Every morning my four-year-old daughter, Sydney, drags a chair into her closet and plucks a dress off of the rack. I try to lean her in other directions —“Why don’t we try shorts today?”—but Sydney’s stubborn. And I think she deserves the freedom to choose what she wants to wear.
My son, Asher, is 2. I grab shorts and a T-shirt out of the drawer and dress him, because he still has trouble dressing himself. But he figured out how to undress himself — and pretty often that means he’s ripping off his clothing and screaming “dress” over and over again. He climbs onto the chair in the closet and tugs at one of Sydney’s dresses —“This one.”
So most days my son is dressed like Sofia the First, or some Disney princess, or — my favorite — rocking a multi-colored Ralph Lauren spaghetti strap sundress. Taking all social mores out of it, he looks good in dresses. And on an 80 degree summer day in LA, it’s probably the most practical choice.
But Asher was stronger than ever that morning. He had a huge tantrum as I tried to force his legs into a pair of shorts. His nose was running into his mouth as he cried and protested and I suddenly realized I was fighting for something I didn’t even believe in. I was making my kid feel badly for something he shouldn’t be ashamed of. And I stopped. And I gave him a hug and I apologized. And then I put back on the purple princess dress with his sister’s sparkly Tom’s shoes.
Plenty of people are supportive. They’ll see my kids — Sydney with her long dirty blonde hair, and Asher with his short dark hair, and say, “I love your daughter’s pixie cut.” When I tell them he’s my son, they smile and say, “I love it.” They also apologize for confusing his gender, but I tell them, “Don’t apologize. He’s in a purple dress with sparkly shoes. How would you know?” I know there are parents who get worked up when you confuse their kids’ gender — but I’m not one of them.
I get home before my wife most nights, so I was taking the kids out to walk our dog. They were dressing up in different outfits — my daughter treating Asher like her doll, as she tried various dresses, shoes, and headbands on him. And then Sydney told me she wanted me to wear a dress, too — “Oh my god, it will be so funny.”
I said, “No.” But she kept begging. I said, “People will laugh at me.” She said, “If they do, I’ll tell them to go away.” And I couldn’t argue with that, as I squeezed myself into Carrie’s most flexible dress. We walked the dog on our block, and the pleasure my kids took in seeing their dad go out of his comfort zone, trumped the humiliation I felt.
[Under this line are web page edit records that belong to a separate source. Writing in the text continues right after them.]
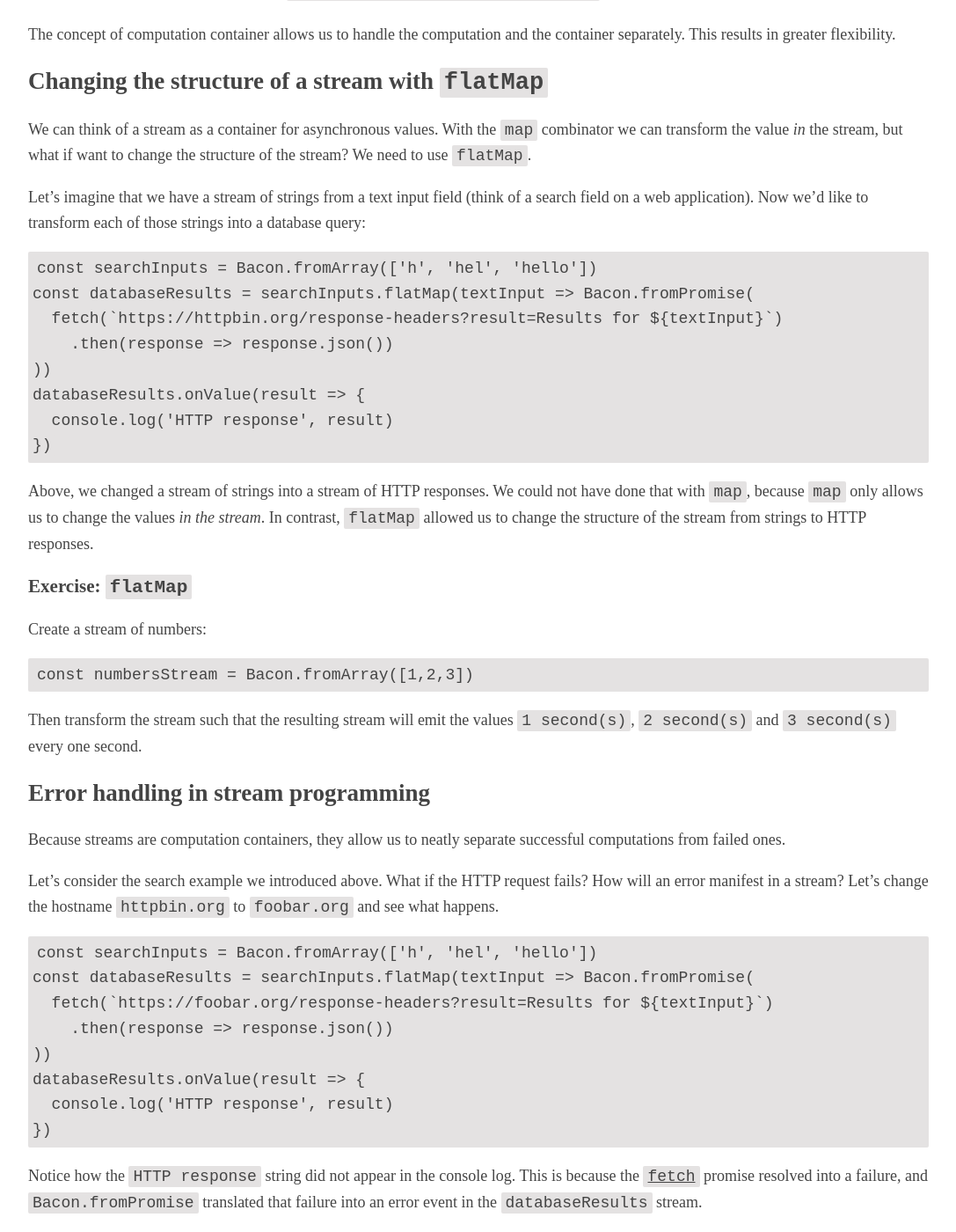
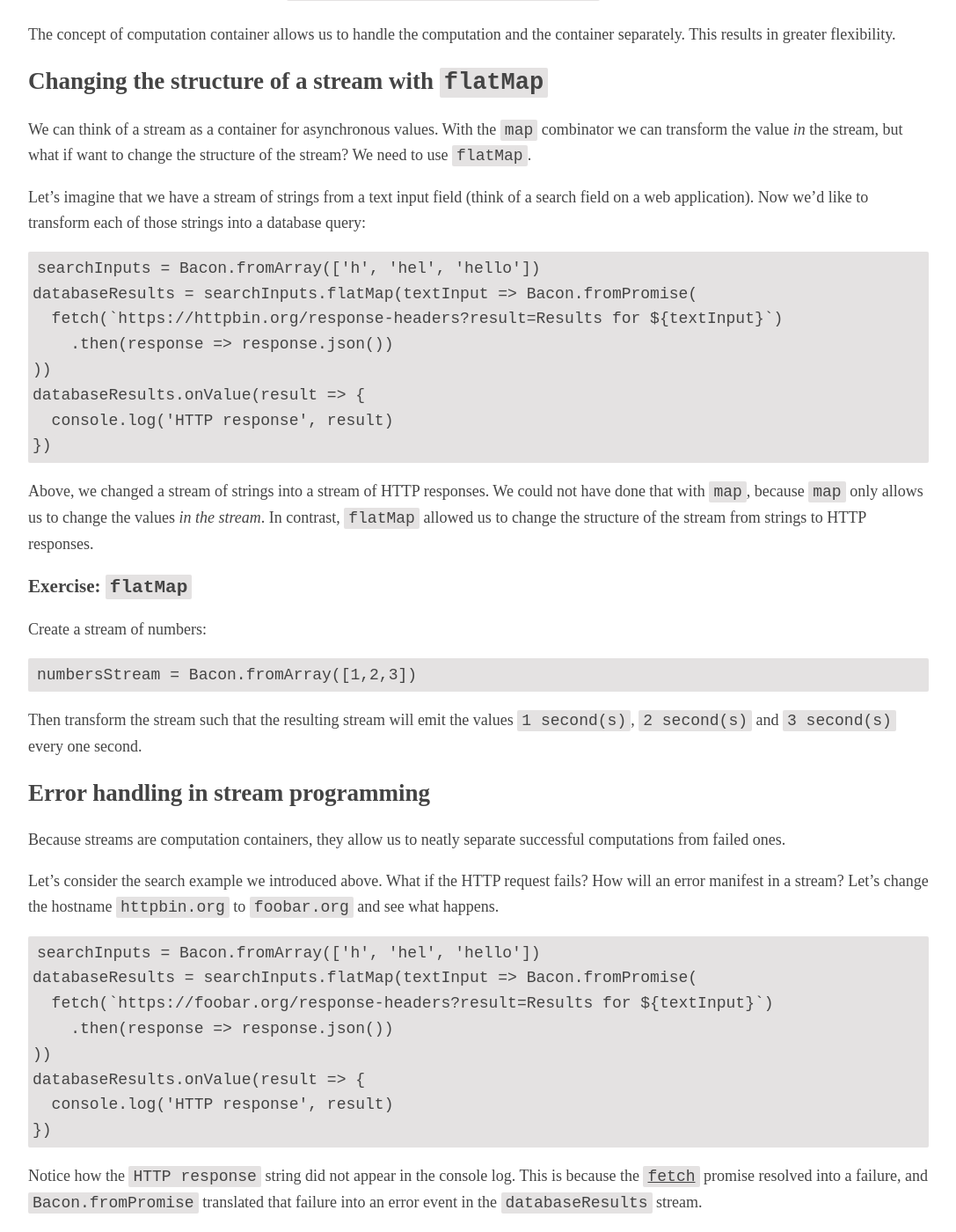
Before and after one commit to laurilehmijoki/learn-reactive-programming-with-bacon.js, a Jekyll site: the page built from flatMap.md, in a window 1280 px wide and 1400 px high, scrolled down 442 px. Shown: the whole window at 88% size, without its empty margins (96-1183 px from the left). Built offline with Jekyll 4.4.1, drawn with Linux system fonts in a browser that asks for light colours.

Commit message:
Remove const

```diff
--- a/flatMap.md
+++ b/flatMap.md
@@ -30,8 +30,8 @@ Let's imagine that we have a stream of strings from a text input field (think of
 a search field on a web application). Now we'd like to transform each of those
 strings into a database query:
 
-    const searchInputs = Bacon.fromArray(['h', 'hel', 'hello'])
-    const databaseResults = searchInputs.flatMap(textInput => Bacon.fromPromise(
+    searchInputs = Bacon.fromArray(['h', 'hel', 'hello'])
+    databaseResults = searchInputs.flatMap(textInput => Bacon.fromPromise(
       fetch(`https://httpbin.org/response-headers?result=Results for ${textInput}`)
         .then(response => response.json())
     ))
@@ -48,7 +48,7 @@ the stream from strings to HTTP responses.
 
 Create a stream of numbers:
 
-    const numbersStream = Bacon.fromArray([1,2,3])
+    numbersStream = Bacon.fromArray([1,2,3])
 
 Then transform the stream such that the resulting stream will emit the values `1
 second(s)`, `2 second(s)` and `3 second(s)` every one second.
@@ -62,8 +62,8 @@ Let's consider the search example we introduced above. What if the HTTP request
 fails? How will an error manifest in a stream? Let's change the hostname
 `httpbin.org` to `foobar.org` and see what happens.
 
-    const searchInputs = Bacon.fromArray(['h', 'hel', 'hello'])
-    const databaseResults = searchInputs.flatMap(textInput => Bacon.fromPromise(
+    searchInputs = Bacon.fromArray(['h', 'hel', 'hello'])
+    databaseResults = searchInputs.flatMap(textInput => Bacon.fromPromise(
       fetch(`https://foobar.org/response-headers?result=Results for ${textInput}`)
         .then(response => response.json())
     ))
```
Also changed, not shown: combinators.md (+1 -1 lines), index.md (+1 -1 lines).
Carrie pulled up to the house, and I saw her slack-jawed from the end of the street. She laughed. She took a picture. And she told me I better not rip her dress. And then we all went for a pizza.
(Article appeared in Huffington Post and xo Jane)